I guess I'm the only one that thought this was a good episode but didn't like that the show went there...

The problem with a "temporal cold war" plot is that it's pretty much designed with The Reset Button (TM) built right in, something we've all come to hate from Voyager. But that's not my problem. My problem is that this plotline could be used for any sci-fi series. There's so much more that befits a prequel to Star Trek than a generic timetravel good-guy/bad-guy action flick.

I wanted Enterprise to be like some of the politics-heavy episodes out of BSG. We're looking at the birth of The Federation, humanity's coming into age in a world of many species and galaxies full of different people. So much potential, so many backstories to fill in, so many different plotlines that could have been travelled; but alas....
Cloudane - Tue, Jan 21, 2014 - 5:39am (USA Central)
Jim says "I'm firmly convinced that some of you are already convinced you're going to hate every episode before you ever watch it."

Heh... there's a ring of truth to that. I'd heard from everyone else how terrible Enterprise was (and how mediocre Voyager was) and went in with low expectations.

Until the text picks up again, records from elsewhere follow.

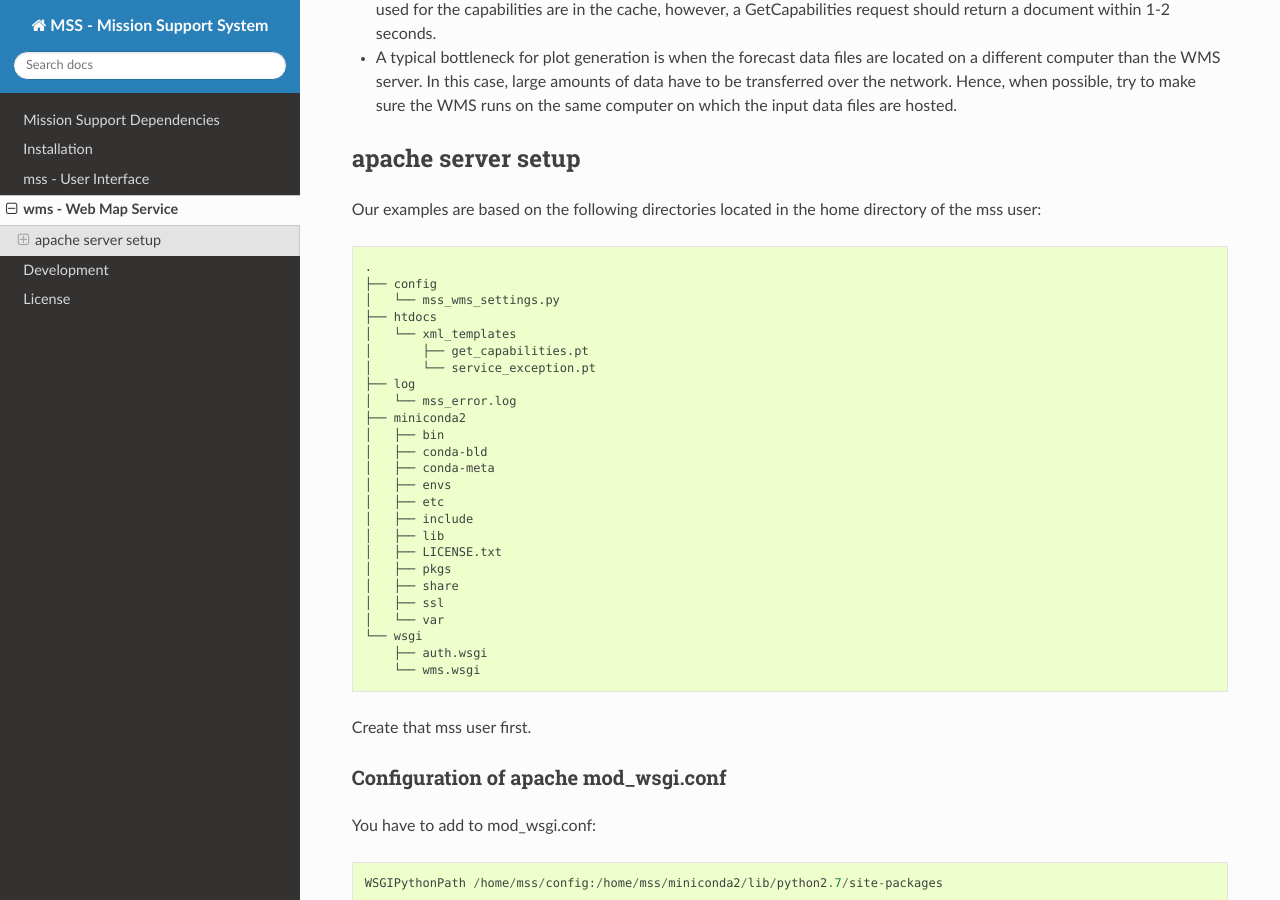
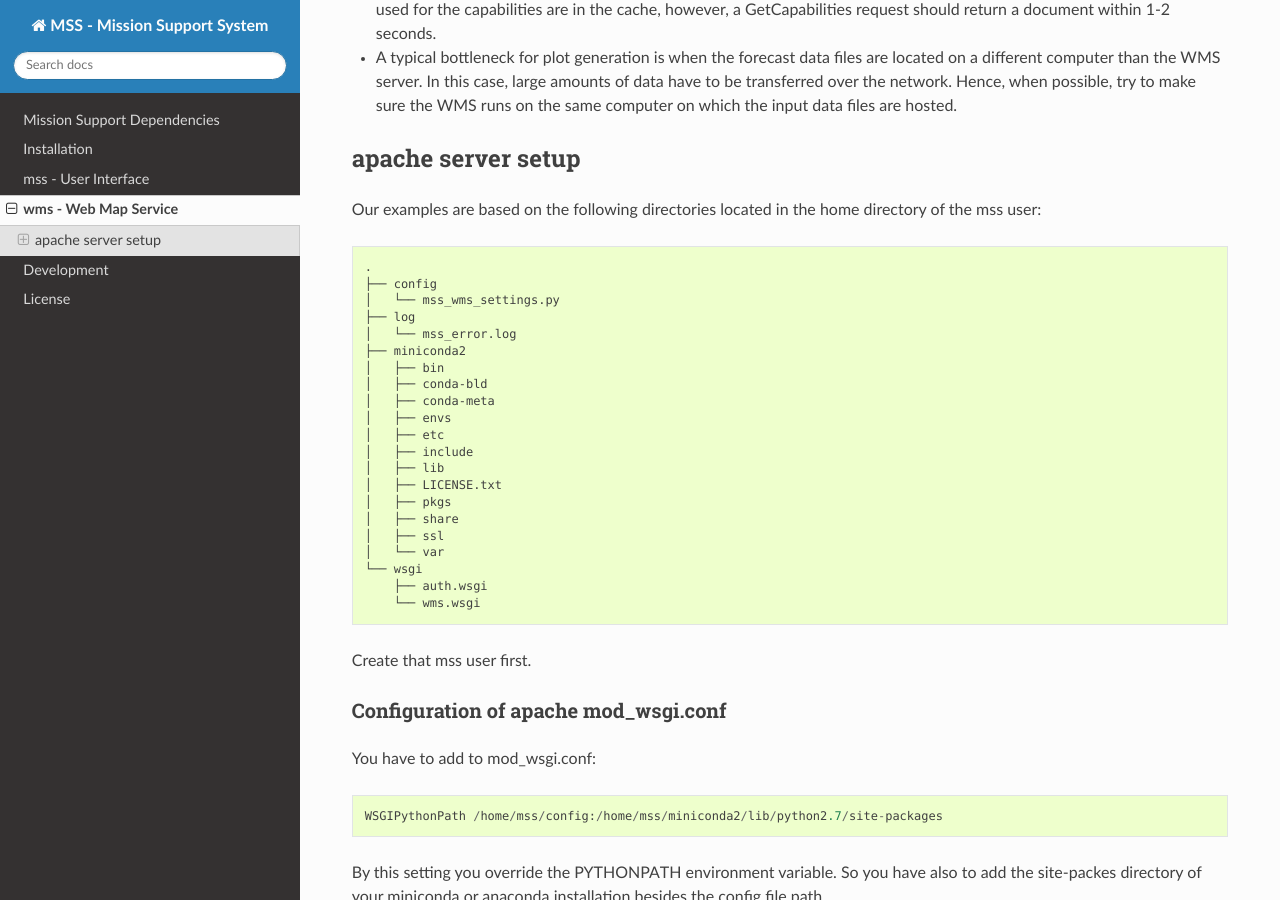
Before and after one commit to Open-MSS/MSS, a Sphinx documentation site: the page built from docs/deployment.rst, in a window 1280 px wide and 900 px high, scrolled down 594 px. Built offline with Sphinx 7.4.7 and the Read the Docs theme 2.0.0, drawn with Linux system fonts in a browser that asks for light colours; some of the changed text lies outside the part shown.

```diff
--- a/docs/deployment.rst
+++ b/docs/deployment.rst
@@ -51,10 +52,6 @@ Our examples are based on the following directories located in the home director
  .
  ├── config
  │   └── mss_wms_settings.py
- ├── htdocs
- │   └── xml_templates
- │       ├── get_capabilities.pt
- │       └── service_exception.pt
  ├── log
  │   └── mss_error.log
  ├── miniconda2
```
Also changed, not shown: other parts of docs/deployment.rst (+4 -0 lines), docs/installation.rst (+14 -10 lines).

Overall I was not a fan of ENT at all, looking back. Especially a certain arc that drags itself out through season 3 and magnifies the least desirable aspects of a certain character I already didn't like much (American anger over 9/11 just had to be channelled through Trek. Forget all the Trekkian principles and morality, the eagle is angry! Bleh.) But like any Trek series it had its golden moments that make me glad to be able to say I've seen every single Trek episode - this is one of them.
Shane - Sun, Feb 23, 2014 - 5:39am (USA Central)
"If you don't comply, I have permission to destroy Enterprise."

"How do I know you won't destroy Enterprise anyway?"

"Captain Archer is no longer aboard Enterprise."

Ugh. I HATE that clunky dialog. The writer's insistence that everyone to refer to it solely as Enterprise no matter what is so damned annoying to me.

Toss in an occasional "the Enterprise", "the ship", or "my ship" dammit!

Submit a comment

Above, type the last name of the captain on Star Trek: TNG
Notify me about new comments on this page
Hide my e-mail on my post

Season Index

Copyright © 1994-2014, Jamahl Epsicokhan. All rights reserved. Unauthorized reproduction or distribution of any review or article on this site is prohibited. Star Trek (in all its myriad forms), Battlestar Galactica, and Gene Roddenberry's Andromeda are trademarks of CBS Studios Inc., NBC Universal, and Tribune Entertainment, respectively. This site is in no way affiliated with or authorized by any of those companies. | Copyright & Disclaimer